Don’t start your business hoping to draw a large salary. This may come later, but seldom in the startup phase. Initially, you may have to personally contribute money to the business just to keep it afloat. If possible, work and save up as much as you can before starting your business. The startup phase will often require personal sacrifice.
Consider working a second job in the early months of your business. Your goal in the startup phase should be to take as little as possible from the profits, so that your business can grow as quickly as possible.
Reduce your personal lifestyle and expenses as much as you can. Carefully develop a personal monthly budget. Monitor this budget regularly and ensure that you adhere to it.
2. Separate business finances from personal finances
It is important to have a very clear separation between business transactions and personal expenses. Some owners use business funds for personal costs, often using cash from business sales to buy personal items, then declaring these as business expenses.
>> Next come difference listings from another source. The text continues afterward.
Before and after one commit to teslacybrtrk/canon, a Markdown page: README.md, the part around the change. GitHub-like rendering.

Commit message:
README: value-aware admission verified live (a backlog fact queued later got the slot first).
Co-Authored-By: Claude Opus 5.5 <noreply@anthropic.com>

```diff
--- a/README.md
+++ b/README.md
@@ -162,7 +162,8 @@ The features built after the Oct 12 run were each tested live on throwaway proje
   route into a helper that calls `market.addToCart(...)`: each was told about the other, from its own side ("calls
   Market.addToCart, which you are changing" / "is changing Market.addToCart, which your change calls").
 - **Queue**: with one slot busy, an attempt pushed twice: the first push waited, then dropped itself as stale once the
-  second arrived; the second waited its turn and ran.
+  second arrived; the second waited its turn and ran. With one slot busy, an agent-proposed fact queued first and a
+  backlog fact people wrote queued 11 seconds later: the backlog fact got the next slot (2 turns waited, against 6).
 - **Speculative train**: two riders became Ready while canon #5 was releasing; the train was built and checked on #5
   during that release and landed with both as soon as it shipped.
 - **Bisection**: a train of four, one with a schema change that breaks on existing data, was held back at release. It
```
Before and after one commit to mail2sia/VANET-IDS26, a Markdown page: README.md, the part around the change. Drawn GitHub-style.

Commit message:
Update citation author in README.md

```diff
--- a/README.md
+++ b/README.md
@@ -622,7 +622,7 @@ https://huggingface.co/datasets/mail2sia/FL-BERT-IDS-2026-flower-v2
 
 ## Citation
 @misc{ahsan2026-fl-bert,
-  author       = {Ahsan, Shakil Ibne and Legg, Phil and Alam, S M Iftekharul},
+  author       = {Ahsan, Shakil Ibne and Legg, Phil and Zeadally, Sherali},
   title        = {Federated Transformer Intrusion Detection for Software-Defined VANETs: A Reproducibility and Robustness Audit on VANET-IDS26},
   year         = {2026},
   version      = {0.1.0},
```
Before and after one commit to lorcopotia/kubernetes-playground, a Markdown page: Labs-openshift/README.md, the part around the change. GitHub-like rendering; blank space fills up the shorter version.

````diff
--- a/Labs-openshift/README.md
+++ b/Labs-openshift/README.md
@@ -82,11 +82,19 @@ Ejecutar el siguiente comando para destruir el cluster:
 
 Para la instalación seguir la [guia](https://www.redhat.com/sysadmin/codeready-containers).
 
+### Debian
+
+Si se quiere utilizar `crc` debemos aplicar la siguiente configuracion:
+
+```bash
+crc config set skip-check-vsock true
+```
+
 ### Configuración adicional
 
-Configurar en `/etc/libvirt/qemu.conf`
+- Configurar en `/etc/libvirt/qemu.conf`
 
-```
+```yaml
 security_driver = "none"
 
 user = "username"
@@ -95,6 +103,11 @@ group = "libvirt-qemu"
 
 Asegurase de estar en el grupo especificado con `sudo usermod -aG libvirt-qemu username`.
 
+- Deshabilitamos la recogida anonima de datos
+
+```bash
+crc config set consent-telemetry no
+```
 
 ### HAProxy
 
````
Any money taken from business profits for personal use cannot be expended to the business, nor should personal transactions be done through your business accounts. Also avoid business trading using your personal bank account. The only personal cost through your business accounts should be the salary that is paid to you.
3. Startup capital
In most businesses, you will need to invest money, (for stock, machinery, equipment, etc.) before you can trade. When determining your required startup capital, it is wise to start small and gradually scale up.
Avoid debt as much as possible. Focus on sales and begin selling as soon as you can. You don’t need a fancy office with billboards and business cards to start trading. Avoid large rental costs – initially try to work from home. Should you need a loan, try to get low-interest loans from friends and family before approaching institutions.
4. Cash flow forecast for your business
Plan a cash flow forecast for at least 12 months. Take time to realistically list the anticipated monthly cash flowing into your business (Sales, Loans, Investments), and out from your business (Salaries, Suppliers, Loan repayments, Rent, etc.). Regularly review this forecast.
5. Accurately record all income and expenditure – personal and business
In order to draw up a realistic Personal Budget and Business Cash Flow Forecast you will need accurate historical information of all your business and personal transactions for the previous months. Start today: record all income and expenditure, especially cash transactions that do not leave a document trail.
Remember to keep personal records separate from your business records. Develop an effective filing system for all source documents.
6. Don’t give up
Starting a new business is tough, and the financial rewards are seldom seen in the startup phase. You may be tempted many times to just give up. Remember, every large tree started as a small seed and took a long time to grow.
If you give your small “business seed” the care and attention it needs, it will eventually grow and develop into a great tree and bear much fruit.